◆ Task details ◆
Please repeat the listing below in its entirety, exactly.

######

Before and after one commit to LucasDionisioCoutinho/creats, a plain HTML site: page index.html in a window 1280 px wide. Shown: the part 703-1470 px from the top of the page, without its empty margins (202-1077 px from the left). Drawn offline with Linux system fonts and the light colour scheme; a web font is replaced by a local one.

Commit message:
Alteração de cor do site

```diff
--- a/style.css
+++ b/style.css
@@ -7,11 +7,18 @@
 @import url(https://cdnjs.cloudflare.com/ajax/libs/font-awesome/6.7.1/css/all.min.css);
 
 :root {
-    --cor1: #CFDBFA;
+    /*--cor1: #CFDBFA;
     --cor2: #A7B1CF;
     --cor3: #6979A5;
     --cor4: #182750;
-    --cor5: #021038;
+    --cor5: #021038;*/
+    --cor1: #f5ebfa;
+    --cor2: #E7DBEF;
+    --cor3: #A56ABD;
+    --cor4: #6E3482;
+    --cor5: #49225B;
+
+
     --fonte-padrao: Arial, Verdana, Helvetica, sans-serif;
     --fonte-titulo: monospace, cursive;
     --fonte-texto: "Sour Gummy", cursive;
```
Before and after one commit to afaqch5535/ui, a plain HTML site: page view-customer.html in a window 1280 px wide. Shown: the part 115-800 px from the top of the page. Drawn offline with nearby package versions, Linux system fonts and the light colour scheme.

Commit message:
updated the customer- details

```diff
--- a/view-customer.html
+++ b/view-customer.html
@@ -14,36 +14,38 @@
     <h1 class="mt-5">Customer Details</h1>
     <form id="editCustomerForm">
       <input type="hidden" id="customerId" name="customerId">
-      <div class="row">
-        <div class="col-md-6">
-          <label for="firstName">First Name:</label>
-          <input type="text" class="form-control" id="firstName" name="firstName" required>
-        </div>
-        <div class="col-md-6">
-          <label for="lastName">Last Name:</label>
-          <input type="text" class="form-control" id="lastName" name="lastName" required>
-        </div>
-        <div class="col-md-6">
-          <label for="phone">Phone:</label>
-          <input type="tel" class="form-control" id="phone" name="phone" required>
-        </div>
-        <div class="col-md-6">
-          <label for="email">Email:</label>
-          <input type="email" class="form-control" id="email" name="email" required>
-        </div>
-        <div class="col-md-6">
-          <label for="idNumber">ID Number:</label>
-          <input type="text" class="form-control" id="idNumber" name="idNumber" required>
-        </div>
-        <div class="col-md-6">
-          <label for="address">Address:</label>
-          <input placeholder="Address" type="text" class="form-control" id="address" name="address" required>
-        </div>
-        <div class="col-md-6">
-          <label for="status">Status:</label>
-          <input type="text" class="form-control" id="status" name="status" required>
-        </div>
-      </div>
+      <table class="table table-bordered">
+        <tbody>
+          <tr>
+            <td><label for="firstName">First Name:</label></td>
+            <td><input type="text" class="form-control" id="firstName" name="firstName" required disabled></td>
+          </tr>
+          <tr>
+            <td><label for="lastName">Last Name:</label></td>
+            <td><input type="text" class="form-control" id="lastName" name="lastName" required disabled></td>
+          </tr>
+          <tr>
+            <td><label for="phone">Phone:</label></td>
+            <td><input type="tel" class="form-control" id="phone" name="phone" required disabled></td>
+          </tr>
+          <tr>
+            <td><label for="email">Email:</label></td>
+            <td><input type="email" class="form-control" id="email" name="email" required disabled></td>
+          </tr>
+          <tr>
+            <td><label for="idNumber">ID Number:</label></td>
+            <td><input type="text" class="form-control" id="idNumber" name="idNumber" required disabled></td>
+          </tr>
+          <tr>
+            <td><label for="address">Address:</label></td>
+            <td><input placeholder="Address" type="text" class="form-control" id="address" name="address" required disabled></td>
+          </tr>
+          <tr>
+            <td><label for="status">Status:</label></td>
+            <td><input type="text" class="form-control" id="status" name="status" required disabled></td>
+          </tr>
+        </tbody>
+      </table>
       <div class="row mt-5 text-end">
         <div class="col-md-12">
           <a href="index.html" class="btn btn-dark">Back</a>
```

######

◆ Written answer ◆
Before and after one commit to LucasDionisioCoutinho/creats, a plain HTML site: page index.html in a window 1280 px wide. Shown: the part 703-1470 px from the top of the page, without its empty margins (202-1077 px from the left). Drawn offline with Linux system fonts and the light colour scheme; a web font is replaced by a local one.

Commit message:
Alteração de cor do site

```diff
--- a/style.css
+++ b/style.css
@@ -7,11 +7,18 @@
 @import url(https://cdnjs.cloudflare.com/ajax/libs/font-awesome/6.7.1/css/all.min.css);
 
 :root {
-    --cor1: #CFDBFA;
+    /*--cor1: #CFDBFA;
     --cor2: #A7B1CF;
     --cor3: #6979A5;
     --cor4: #182750;
-    --cor5: #021038;
+    --cor5: #021038;*/
+    --cor1: #f5ebfa;
+    --cor2: #E7DBEF;
+    --cor3: #A56ABD;
+    --cor4: #6E3482;
+    --cor5: #49225B;
+
+
     --fonte-padrao: Arial, Verdana, Helvetica, sans-serif;
     --fonte-titulo: monospace, cursive;
     --fonte-texto: "Sour Gummy", cursive;
```
Before and after one commit to afaqch5535/ui, a plain HTML site: page view-customer.html in a window 1280 px wide. Shown: the part 115-800 px from the top of the page. Drawn offline with nearby package versions, Linux system fonts and the light colour scheme.

Commit message:
updated the customer- details

```diff
--- a/view-customer.html
+++ b/view-customer.html
@@ -14,36 +14,38 @@
     <h1 class="mt-5">Customer Details</h1>
     <form id="editCustomerForm">
       <input type="hidden" id="customerId" name="customerId">
-      <div class="row">
-        <div class="col-md-6">
-          <label for="firstName">First Name:</label>
-          <input type="text" class="form-control" id="firstName" name="firstName" required>
-        </div>
-        <div class="col-md-6">
-          <label for="lastName">Last Name:</label>
-          <input type="text" class="form-control" id="lastName" name="lastName" required>
-        </div>
-        <div class="col-md-6">
-          <label for="phone">Phone:</label>
-          <input type="tel" class="form-control" id="phone" name="phone" required>
-        </div>
-        <div class="col-md-6">
-          <label for="email">Email:</label>
-          <input type="email" class="form-control" id="email" name="email" required>
-        </div>
-        <div class="col-md-6">
-          <label for="idNumber">ID Number:</label>
-          <input type="text" class="form-control" id="idNumber" name="idNumber" required>
-        </div>
-        <div class="col-md-6">
-          <label for="address">Address:</label>
-          <input placeholder="Address" type="text" class="form-control" id="address" name="address" required>
-        </div>
-        <div class="col-md-6">
-          <label for="status">Status:</label>
-          <input type="text" class="form-control" id="status" name="status" required>
-        </div>
-      </div>
+      <table class="table table-bordered">
+        <tbody>
+          <tr>
+            <td><label for="firstName">First Name:</label></td>
+            <td><input type="text" class="form-control" id="firstName" name="firstName" required disabled></td>
+          </tr>
+          <tr>
+            <td><label for="lastName">Last Name:</label></td>
+            <td><input type="text" class="form-control" id="lastName" name="lastName" required disabled></td>
+          </tr>
+          <tr>
+            <td><label for="phone">Phone:</label></td>
+            <td><input type="tel" class="form-control" id="phone" name="phone" required disabled></td>
+          </tr>
+          <tr>
+            <td><label for="email">Email:</label></td>
+            <td><input type="email" class="form-control" id="email" name="email" required disabled></td>
+          </tr>
+          <tr>
+            <td><label for="idNumber">ID Number:</label></td>
+            <td><input type="text" class="form-control" id="idNumber" name="idNumber" required disabled></td>
+          </tr>
+          <tr>
+            <td><label for="address">Address:</label></td>
+            <td><input placeholder="Address" type="text" class="form-control" id="address" name="address" required disabled></td>
+          </tr>
+          <tr>
+            <td><label for="status">Status:</label></td>
+            <td><input type="text" class="form-control" id="status" name="status" required disabled></td>
+          </tr>
+        </tbody>
+      </table>
       <div class="row mt-5 text-end">
         <div class="col-md-12">
           <a href="index.html" class="btn btn-dark">Back</a>
```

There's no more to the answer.